[Change detection data]

━━━━━━

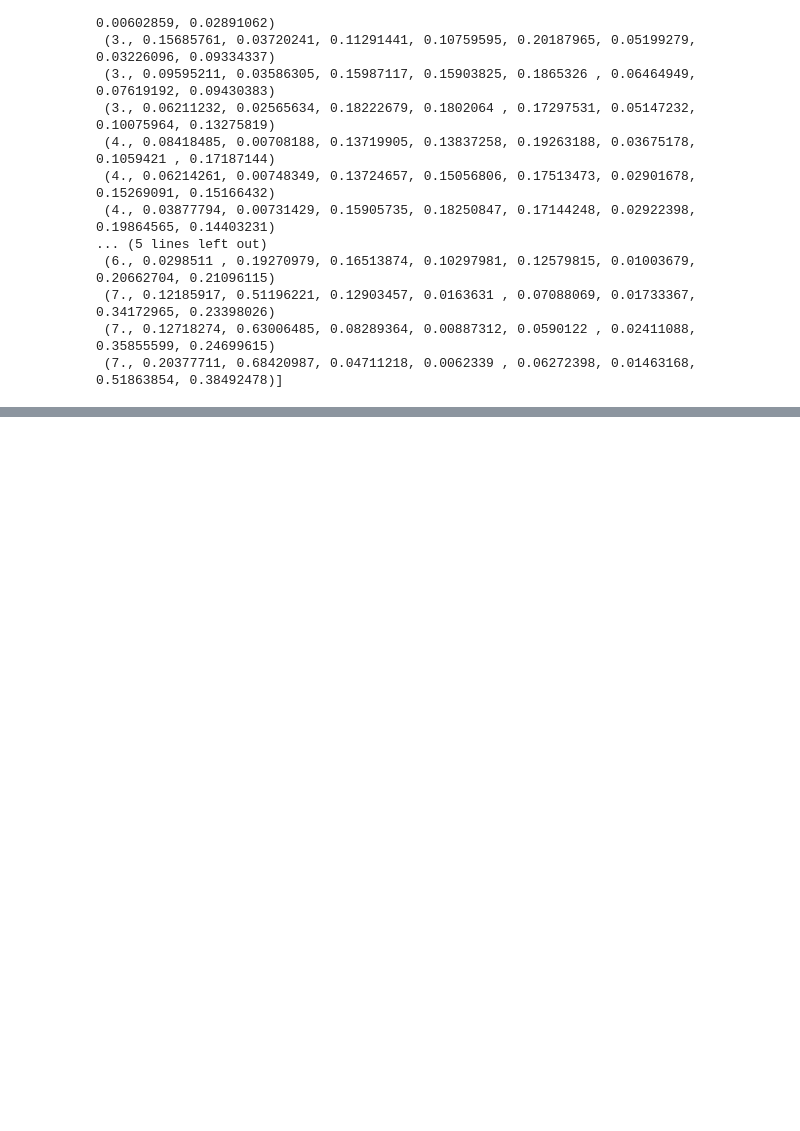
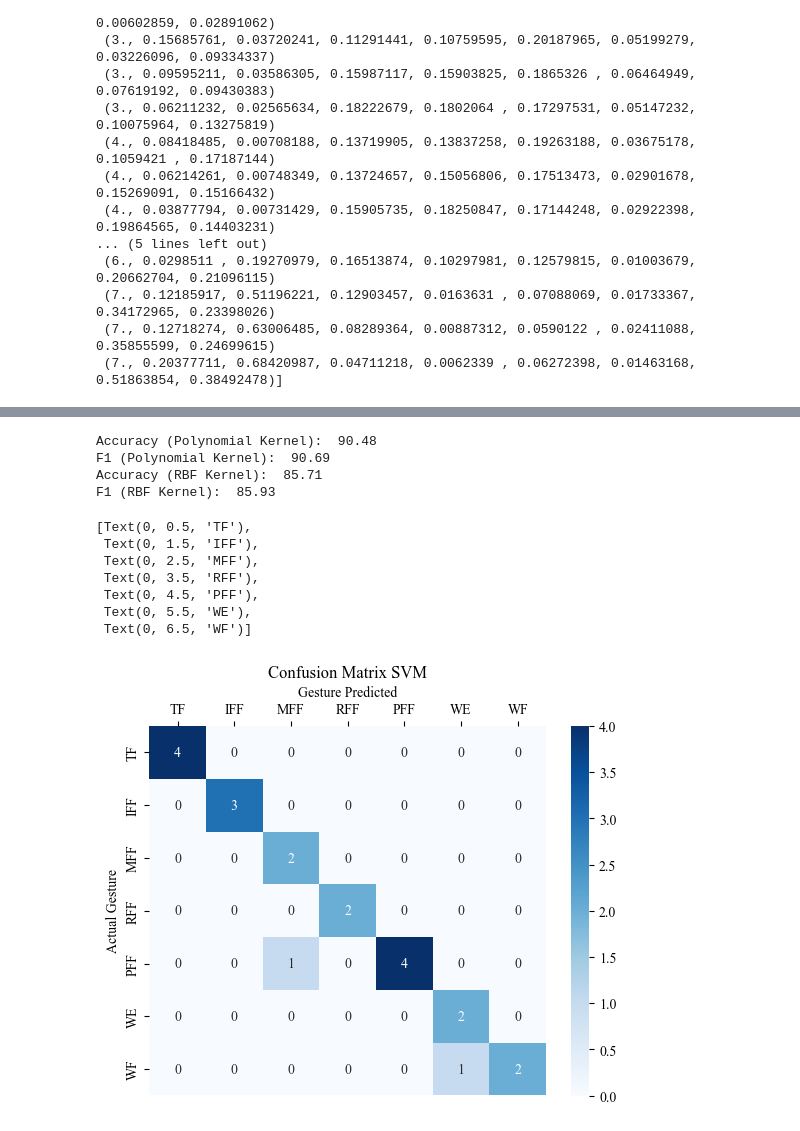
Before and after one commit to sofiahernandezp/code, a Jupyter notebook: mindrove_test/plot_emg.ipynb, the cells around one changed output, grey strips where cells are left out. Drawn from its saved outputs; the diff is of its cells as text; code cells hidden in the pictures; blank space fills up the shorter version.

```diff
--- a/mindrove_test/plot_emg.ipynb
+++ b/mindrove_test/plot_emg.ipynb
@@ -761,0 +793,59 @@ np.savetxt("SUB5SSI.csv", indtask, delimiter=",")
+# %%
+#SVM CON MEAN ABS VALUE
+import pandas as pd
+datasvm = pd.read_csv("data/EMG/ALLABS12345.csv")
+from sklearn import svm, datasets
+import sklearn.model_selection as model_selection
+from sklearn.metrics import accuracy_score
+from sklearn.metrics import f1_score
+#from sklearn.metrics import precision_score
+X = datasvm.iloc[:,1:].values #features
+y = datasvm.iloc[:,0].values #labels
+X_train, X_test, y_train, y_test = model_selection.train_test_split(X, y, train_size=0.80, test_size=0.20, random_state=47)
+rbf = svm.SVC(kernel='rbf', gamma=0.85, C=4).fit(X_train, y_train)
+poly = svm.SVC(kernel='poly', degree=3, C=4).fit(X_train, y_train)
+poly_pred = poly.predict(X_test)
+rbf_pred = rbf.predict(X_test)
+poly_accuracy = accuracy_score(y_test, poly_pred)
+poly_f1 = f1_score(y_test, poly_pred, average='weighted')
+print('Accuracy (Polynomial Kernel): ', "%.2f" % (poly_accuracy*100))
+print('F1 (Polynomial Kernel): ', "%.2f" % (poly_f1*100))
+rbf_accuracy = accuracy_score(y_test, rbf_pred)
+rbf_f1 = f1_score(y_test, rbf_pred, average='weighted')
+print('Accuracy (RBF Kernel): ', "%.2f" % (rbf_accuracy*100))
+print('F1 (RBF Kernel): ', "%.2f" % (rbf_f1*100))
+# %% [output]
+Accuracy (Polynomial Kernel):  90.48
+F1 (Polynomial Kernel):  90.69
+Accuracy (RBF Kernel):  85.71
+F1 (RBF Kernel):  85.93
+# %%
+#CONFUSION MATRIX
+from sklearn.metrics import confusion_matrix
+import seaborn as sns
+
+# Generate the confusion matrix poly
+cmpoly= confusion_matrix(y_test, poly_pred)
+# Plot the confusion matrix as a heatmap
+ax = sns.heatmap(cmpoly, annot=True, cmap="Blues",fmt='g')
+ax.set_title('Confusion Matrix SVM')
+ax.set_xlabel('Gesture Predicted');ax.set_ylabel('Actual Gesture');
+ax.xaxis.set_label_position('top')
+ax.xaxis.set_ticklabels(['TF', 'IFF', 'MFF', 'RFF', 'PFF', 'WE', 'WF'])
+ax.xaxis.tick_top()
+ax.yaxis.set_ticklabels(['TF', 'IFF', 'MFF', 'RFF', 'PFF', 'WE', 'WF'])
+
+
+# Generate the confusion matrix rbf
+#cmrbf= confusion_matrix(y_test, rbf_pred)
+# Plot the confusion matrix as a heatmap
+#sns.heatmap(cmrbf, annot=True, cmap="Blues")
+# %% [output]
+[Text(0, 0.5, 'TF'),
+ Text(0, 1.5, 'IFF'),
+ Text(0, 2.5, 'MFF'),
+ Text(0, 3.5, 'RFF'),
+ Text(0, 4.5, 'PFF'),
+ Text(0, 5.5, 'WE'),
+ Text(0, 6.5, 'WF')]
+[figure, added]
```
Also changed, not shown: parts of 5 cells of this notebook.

━━━━━━

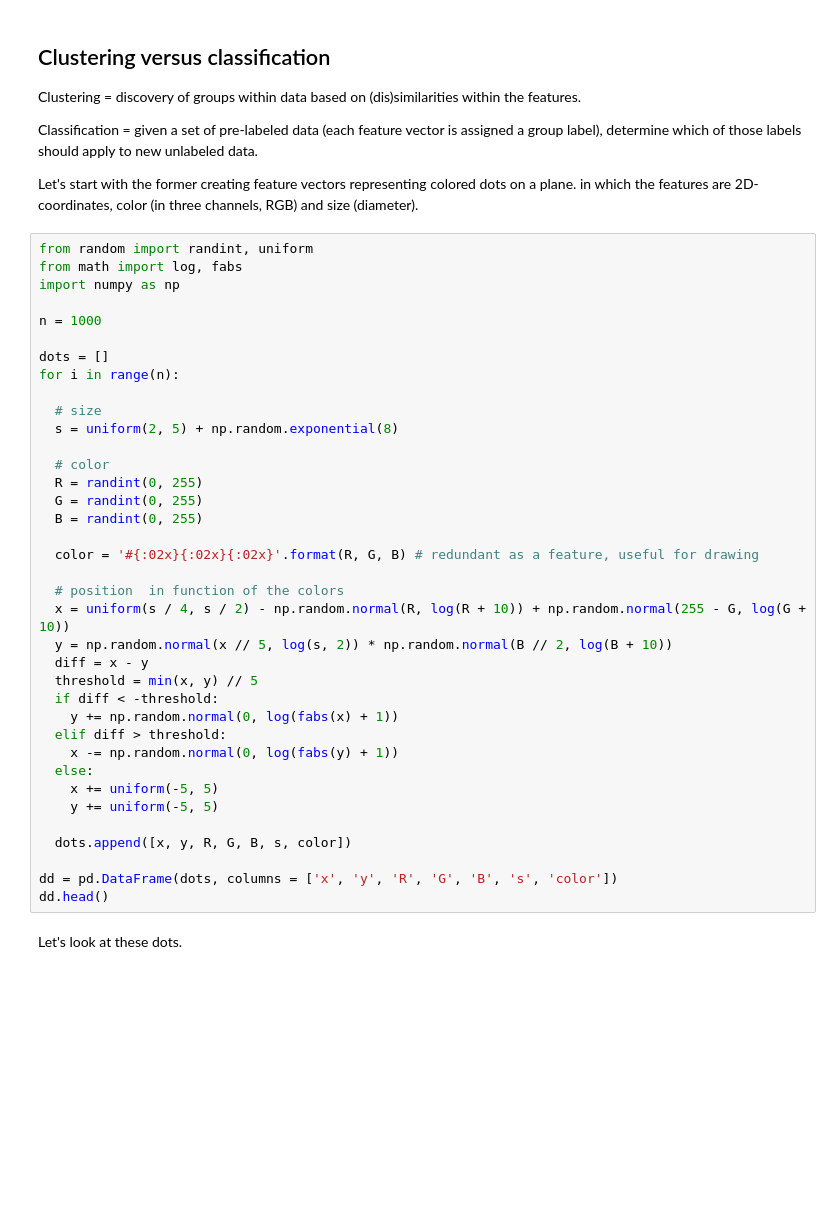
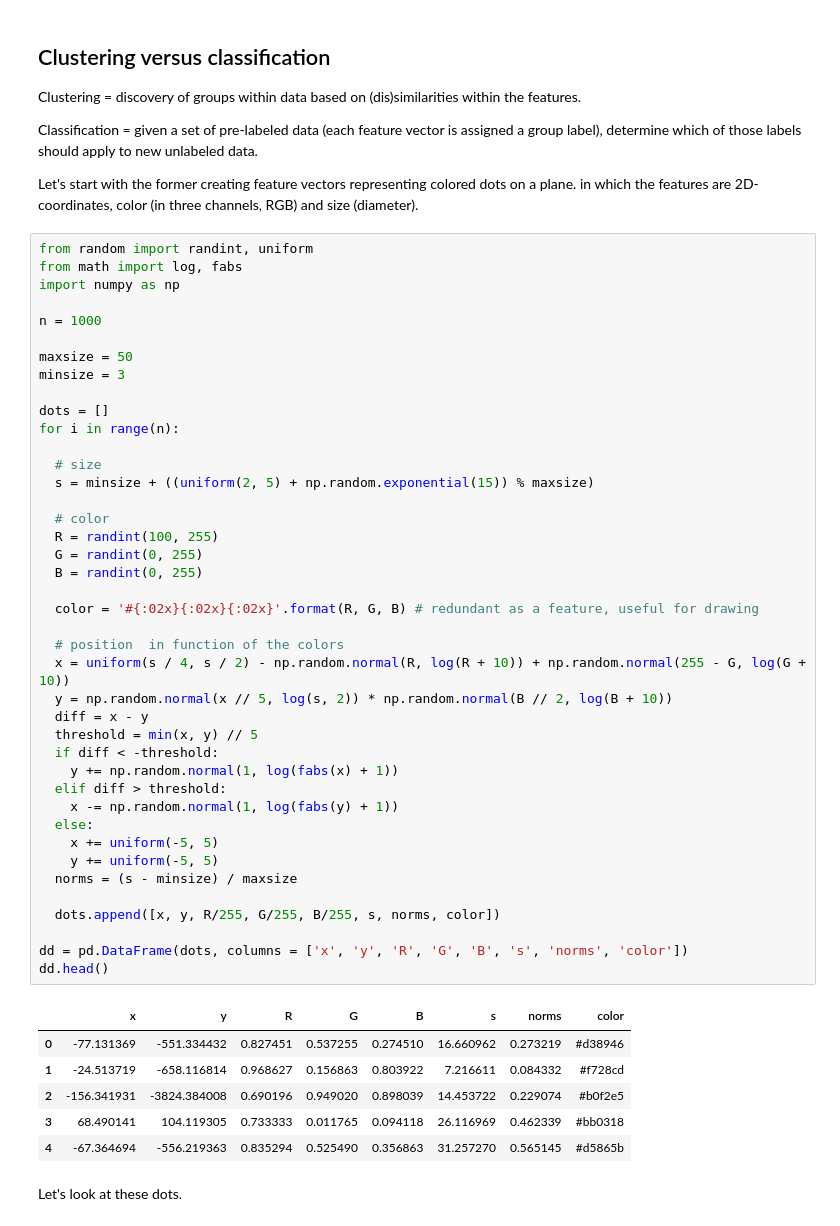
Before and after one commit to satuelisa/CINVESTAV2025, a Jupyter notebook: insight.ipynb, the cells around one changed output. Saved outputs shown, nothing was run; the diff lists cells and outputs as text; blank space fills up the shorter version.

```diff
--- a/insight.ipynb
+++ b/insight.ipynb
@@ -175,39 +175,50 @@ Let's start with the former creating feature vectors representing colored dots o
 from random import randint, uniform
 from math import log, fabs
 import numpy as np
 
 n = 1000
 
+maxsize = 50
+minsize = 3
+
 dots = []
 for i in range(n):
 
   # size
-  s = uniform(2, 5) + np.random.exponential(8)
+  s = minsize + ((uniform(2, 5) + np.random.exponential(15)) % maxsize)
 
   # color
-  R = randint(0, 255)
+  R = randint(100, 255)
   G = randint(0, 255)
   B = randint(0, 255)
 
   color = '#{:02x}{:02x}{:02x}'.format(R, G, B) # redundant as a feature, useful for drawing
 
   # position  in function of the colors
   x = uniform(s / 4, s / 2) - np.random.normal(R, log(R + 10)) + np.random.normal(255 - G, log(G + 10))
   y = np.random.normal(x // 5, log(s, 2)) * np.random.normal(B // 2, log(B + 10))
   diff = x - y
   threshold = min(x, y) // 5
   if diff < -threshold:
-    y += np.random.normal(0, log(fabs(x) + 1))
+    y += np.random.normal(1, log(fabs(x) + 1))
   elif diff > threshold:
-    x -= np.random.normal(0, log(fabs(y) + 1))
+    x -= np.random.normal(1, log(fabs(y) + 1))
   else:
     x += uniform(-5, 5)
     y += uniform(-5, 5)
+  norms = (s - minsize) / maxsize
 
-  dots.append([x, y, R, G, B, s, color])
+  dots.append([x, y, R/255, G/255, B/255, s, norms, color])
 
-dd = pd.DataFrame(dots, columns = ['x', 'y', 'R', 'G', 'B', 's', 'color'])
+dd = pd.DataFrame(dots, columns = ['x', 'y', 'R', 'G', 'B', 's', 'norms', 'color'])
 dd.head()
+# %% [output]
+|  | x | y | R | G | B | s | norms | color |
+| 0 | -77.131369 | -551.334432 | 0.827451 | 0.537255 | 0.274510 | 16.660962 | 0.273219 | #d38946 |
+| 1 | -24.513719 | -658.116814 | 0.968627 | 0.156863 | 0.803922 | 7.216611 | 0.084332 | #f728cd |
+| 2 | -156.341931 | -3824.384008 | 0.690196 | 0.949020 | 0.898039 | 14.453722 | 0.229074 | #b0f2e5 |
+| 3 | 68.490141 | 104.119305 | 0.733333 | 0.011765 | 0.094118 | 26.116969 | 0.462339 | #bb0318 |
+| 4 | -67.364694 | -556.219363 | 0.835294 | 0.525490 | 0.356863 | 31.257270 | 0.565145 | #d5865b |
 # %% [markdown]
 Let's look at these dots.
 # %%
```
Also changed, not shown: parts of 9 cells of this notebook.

━━━━━━

Problem to solve — The answer must be every line from the records above that contains the word "threshold", copied in full.

Task response —
   threshold = min(x, y) // 5
   if diff < -threshold:
   elif diff > threshold:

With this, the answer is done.